Forty summers ago, it became official. The hallowed ground of center field in Yankee Stadium, to which everyone thinks “DiMaggio,” “Mantle” (and for younger fans, Bernie Williams), was in fact hallowed ground going back to 1925.

That’s because 40 years ago, Earle Combs, the gentlemanly, pre-maturely grey center fielder on the Murderer’s Row team, was elected to the Hall of Fame.

The man with the same lifetime batting average as DiMaggio, .325, the table-setter at the top of the lineup for Babe Ruth and Lou Gehrig, had earned his place.

Combs was the leadoff hitter for the great Yankee teams of the ‘20s, and as the leadoff hitter in that magnificent lineup, he wore #1 when numbers were introduced in 1929.

He was an unlikely ballplayer, encouraged by his father to go to college and become a teacher. Well mannered and trouble-free, Combs was obedient and headed off to Eastern Kentucky State, pursuing a teacher’s certificate. But on the side, he played ball for pickup teams and for a local coal company’s industrial league team, and demonstrated to observers that he had a gift for the game.

One of these observers was Joe McCarthy, manager of the local Louisville Colonels, a Class AA team. McCarthy wanted Earle to sign a pro contract. His father, to Earle’s delight, agreed. “You’ll never be satisfied until you do,” he sighed.

And so in 1922 began a pro career for Combs. He hit .365 in two minor league campaigns, and by 1924 was with the Yankees, taking his place in a lineup that would include Ruth, Gehrig, Tony Lazzeri, Herb Pennock, Waite Hoyt and manager Miller Huggins, future Hall of Famers all. When that great roster put it all together in 1927 and became recognized as one of the greatest teams of all time, it was Combs, at the top of the lineup, batting .356 with 231 hits – including 23 triples. His 331 total bases trailed only Ruth and Gehrig in the American League, despite hitting only six home runs.

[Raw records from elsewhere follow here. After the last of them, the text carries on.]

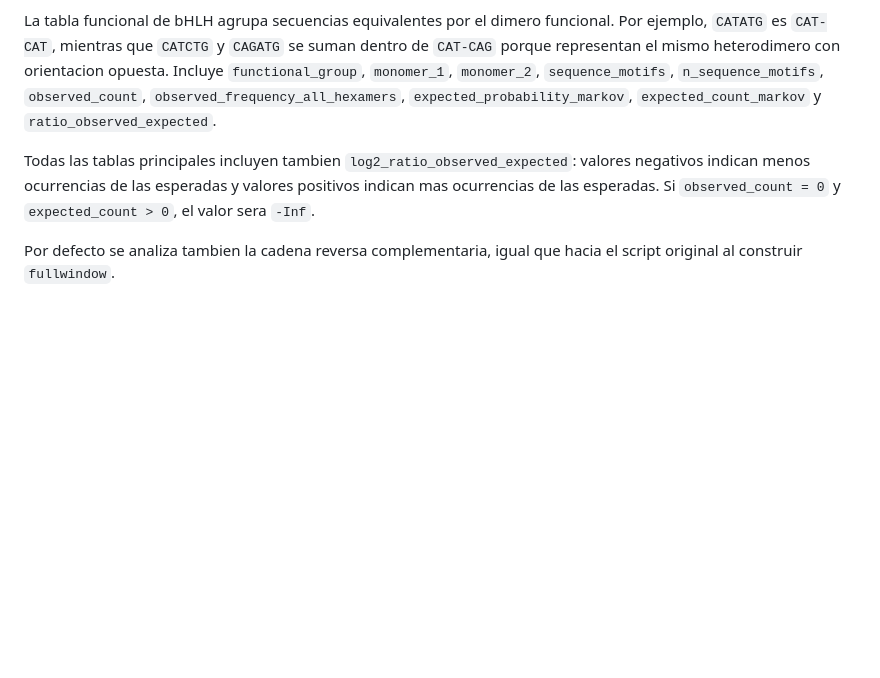
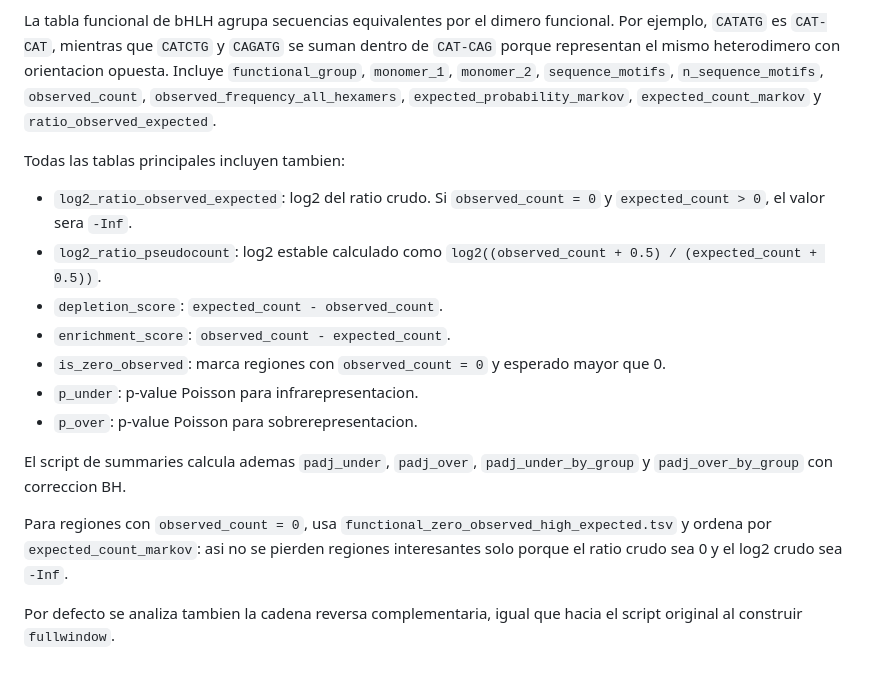
Before and after one commit to josemanuelruizj/phd, a Markdown page: tfm_lia/code_modified_josema/README.md, the part around one of its changes. Drawn GitHub-style; blank space fills up the shorter version.

```diff
--- a/tfm_lia/code_modified_josema/README.md
+++ b/tfm_lia/code_modified_josema/README.md
@@ -56,6 +79,18 @@ La tabla de bHLH incluye `motif`, `internal_dimer`, `observed_count`, `observed_
 
 La tabla funcional de bHLH agrupa secuencias equivalentes por el dimero funcional. Por ejemplo, `CATATG` es `CAT-CAT`, mientras que `CATCTG` y `CAGATG` se suman dentro de `CAT-CAG` porque representan el mismo heterodimero con orientacion opuesta. Incluye `functional_group`, `monomer_1`, `monomer_2`, `sequence_motifs`, `n_sequence_motifs`, `observed_count`, `observed_frequency_all_hexamers`, `expected_probability_markov`, `expected_count_markov` y `ratio_observed_expected`.
 
-Todas las tablas principales incluyen tambien `log2_ratio_observed_expected`: valores negativos indican menos ocurrencias de las esperadas y valores positivos indican mas ocurrencias de las esperadas. Si `observed_count = 0` y `expected_count > 0`, el valor sera `-Inf`.
+Todas las tablas principales incluyen tambien:
+
+- `log2_ratio_observed_expected`: log2 del ratio crudo. Si `observed_count = 0` y `expected_count > 0`, el valor sera `-Inf`.
+- `log2_ratio_pseudocount`: log2 estable calculado como `log2((observed_count + 0.5) / (expected_count + 0.5))`.
+- `depletion_score`: `expected_count - observed_count`.
+- `enrichment_score`: `observed_count - expected_count`.
+- `is_zero_observed`: marca regiones con `observed_count = 0` y esperado mayor que 0.
+- `p_under`: p-value Poisson para infrarepresentacion.
+- `p_over`: p-value Poisson para sobrerepresentacion.
+
+El script de summaries calcula ademas `padj_under`, `padj_over`, `padj_under_by_group` y `padj_over_by_group` con correccion BH.
+
+Para regiones con `observed_count = 0`, usa `functional_zero_observed_high_expected.tsv` y ordena por `expected_count_markov`: asi no se pierden regiones interesantes solo porque el ratio crudo sea 0 y el log2 crudo sea `-Inf`.
 
 Por defecto se analiza tambien la cadena reversa complementaria, igual que hacia el script original al construir `fullwindow`.
```
Also changed, not shown: other parts of tfm_lia/code_modified_josema/README.md (+30 -7 lines).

Combs played 12 big league seasons, all for the Yankees. He lived clean but played hard, and in 1934, he broke his shoulder and knee and suffered a skull fracture hitting the wall in St. Louis in pursuit of a long fly. He came back as a player-coach in ’35, but the following season began the DiMaggio era.

Earle helped transition DiMaggio to the depths of the Yankee outfield while serving as a coach, a position he held until 1943. He later came back to coach the Browns, Red Sox and Phillies, and then went on to serve as state banking commissioner and as a member of the Kentucky State Board of Regents.

It was easy to get lost in Babe Ruth’s big shadow during the roaring ‘20s – even Lou Gehrig would find that. For a quiet performer like Combs, who was not a home run hitter, it was even more of a challenge. (He did reach double figures in triples for nine consecutive years, scaling 20 three times during that run).

At his induction speech, with typical modesty, he said he thought the Hall of Fame was for “superstars, not average players like I was.”

Those who knew their baseball would disagree with his self-assessment. Average players don’t hit .325 lifetime and .350 in post-season.

Combs died in 1976 at the age of 77.